**EXERCISE DIRECTIONS:**
After reading the lines below, count those that contain "Dictionary" and give the count alone.

**SOURCE DATA:**
________________________________________
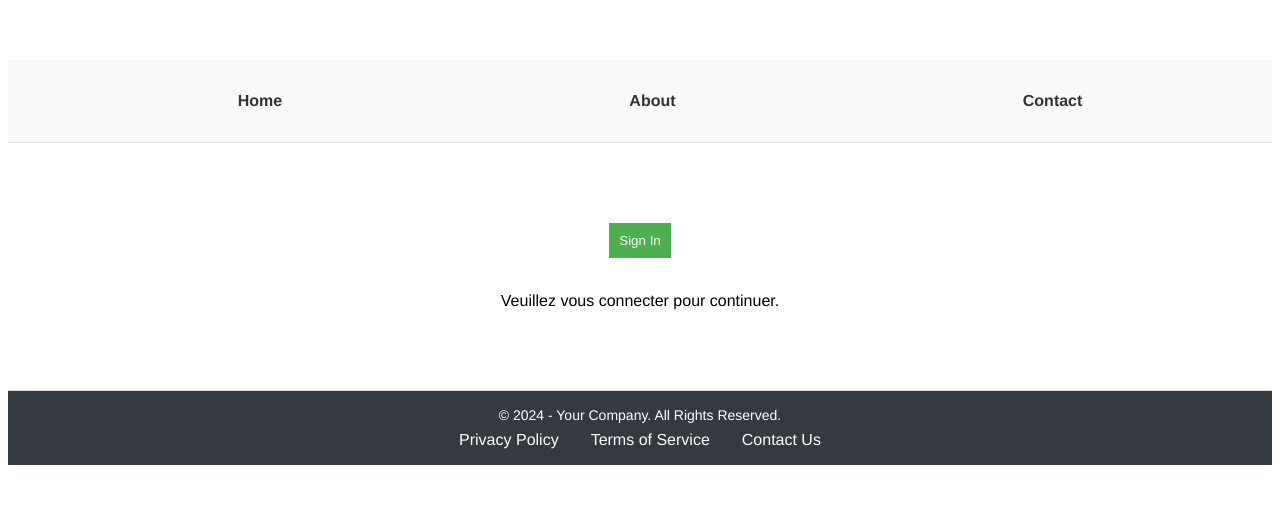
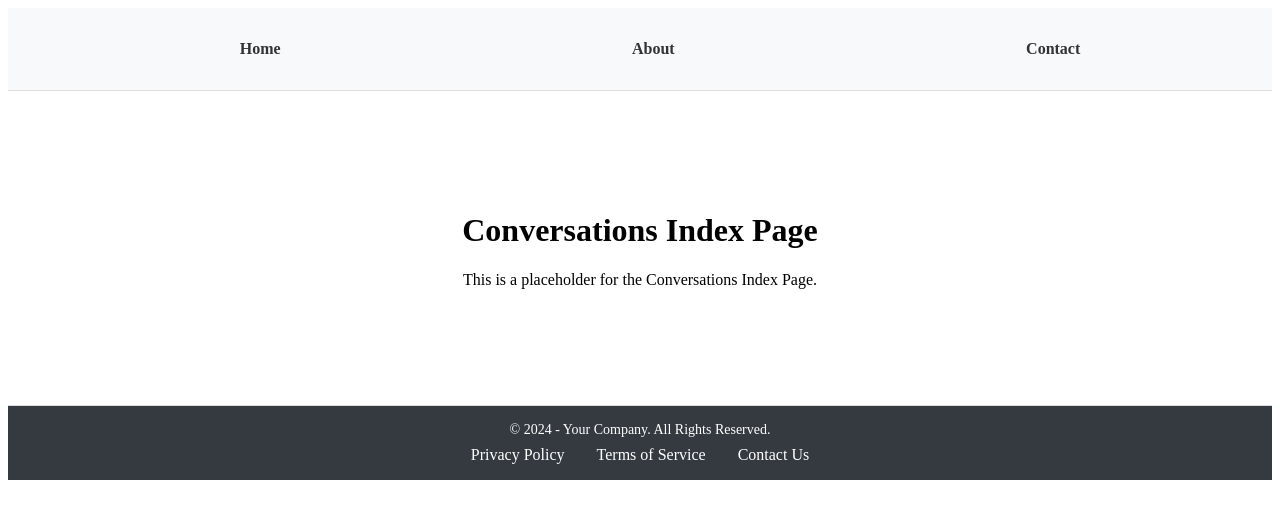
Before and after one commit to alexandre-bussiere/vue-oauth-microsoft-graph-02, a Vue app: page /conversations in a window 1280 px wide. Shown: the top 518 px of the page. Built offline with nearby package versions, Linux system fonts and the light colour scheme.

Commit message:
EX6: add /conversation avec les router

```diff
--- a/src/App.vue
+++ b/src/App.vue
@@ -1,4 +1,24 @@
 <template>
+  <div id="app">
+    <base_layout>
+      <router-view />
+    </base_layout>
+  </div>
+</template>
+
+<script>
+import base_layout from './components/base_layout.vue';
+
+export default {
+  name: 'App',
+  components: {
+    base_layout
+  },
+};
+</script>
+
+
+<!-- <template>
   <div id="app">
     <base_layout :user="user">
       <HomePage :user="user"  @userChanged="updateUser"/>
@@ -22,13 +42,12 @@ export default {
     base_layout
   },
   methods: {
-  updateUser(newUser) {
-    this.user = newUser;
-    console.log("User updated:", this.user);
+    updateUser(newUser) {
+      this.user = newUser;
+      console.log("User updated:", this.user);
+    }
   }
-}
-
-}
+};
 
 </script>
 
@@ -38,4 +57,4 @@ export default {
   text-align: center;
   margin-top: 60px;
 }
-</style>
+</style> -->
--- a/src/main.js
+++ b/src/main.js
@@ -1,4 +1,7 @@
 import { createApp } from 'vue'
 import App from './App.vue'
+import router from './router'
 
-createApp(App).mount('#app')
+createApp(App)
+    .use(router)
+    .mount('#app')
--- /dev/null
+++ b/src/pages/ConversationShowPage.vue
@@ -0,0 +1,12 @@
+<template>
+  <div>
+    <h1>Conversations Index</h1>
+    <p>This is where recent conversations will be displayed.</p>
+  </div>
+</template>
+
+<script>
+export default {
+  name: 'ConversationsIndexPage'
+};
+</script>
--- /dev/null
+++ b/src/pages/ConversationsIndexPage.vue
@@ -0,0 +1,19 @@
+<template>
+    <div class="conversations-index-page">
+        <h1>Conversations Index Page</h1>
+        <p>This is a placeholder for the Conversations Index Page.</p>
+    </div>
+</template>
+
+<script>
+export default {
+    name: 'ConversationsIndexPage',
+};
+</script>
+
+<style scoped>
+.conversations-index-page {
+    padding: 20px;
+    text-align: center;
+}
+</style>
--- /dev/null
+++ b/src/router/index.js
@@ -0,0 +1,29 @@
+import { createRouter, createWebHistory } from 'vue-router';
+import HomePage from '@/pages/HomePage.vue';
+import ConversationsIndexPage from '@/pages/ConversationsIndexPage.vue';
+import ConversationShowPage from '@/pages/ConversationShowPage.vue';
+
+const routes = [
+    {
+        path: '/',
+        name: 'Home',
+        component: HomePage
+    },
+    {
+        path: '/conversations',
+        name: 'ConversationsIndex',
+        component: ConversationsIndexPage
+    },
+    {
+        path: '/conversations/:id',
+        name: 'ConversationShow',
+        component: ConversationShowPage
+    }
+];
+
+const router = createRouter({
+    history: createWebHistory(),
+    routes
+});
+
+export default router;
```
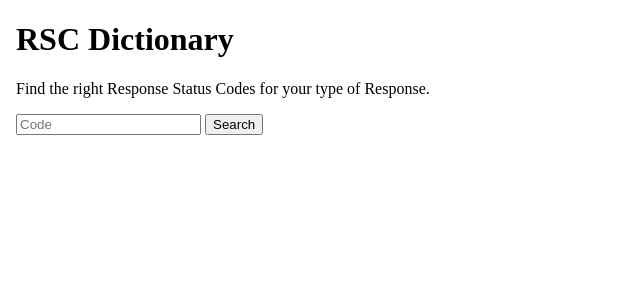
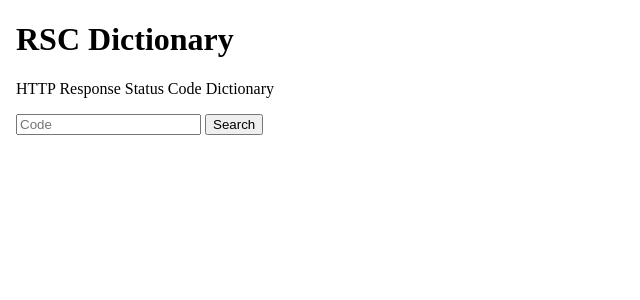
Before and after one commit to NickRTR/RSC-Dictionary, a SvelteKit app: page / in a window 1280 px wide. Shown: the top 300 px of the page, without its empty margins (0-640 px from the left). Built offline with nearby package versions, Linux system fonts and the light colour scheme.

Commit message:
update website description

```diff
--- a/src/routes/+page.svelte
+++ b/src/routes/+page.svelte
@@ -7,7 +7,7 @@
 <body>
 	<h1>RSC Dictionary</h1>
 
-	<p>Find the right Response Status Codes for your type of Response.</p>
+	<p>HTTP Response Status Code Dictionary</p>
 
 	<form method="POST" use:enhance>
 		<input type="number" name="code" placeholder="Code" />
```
________________________________________
**SOLUTION TO THIS PROBLEM:**
3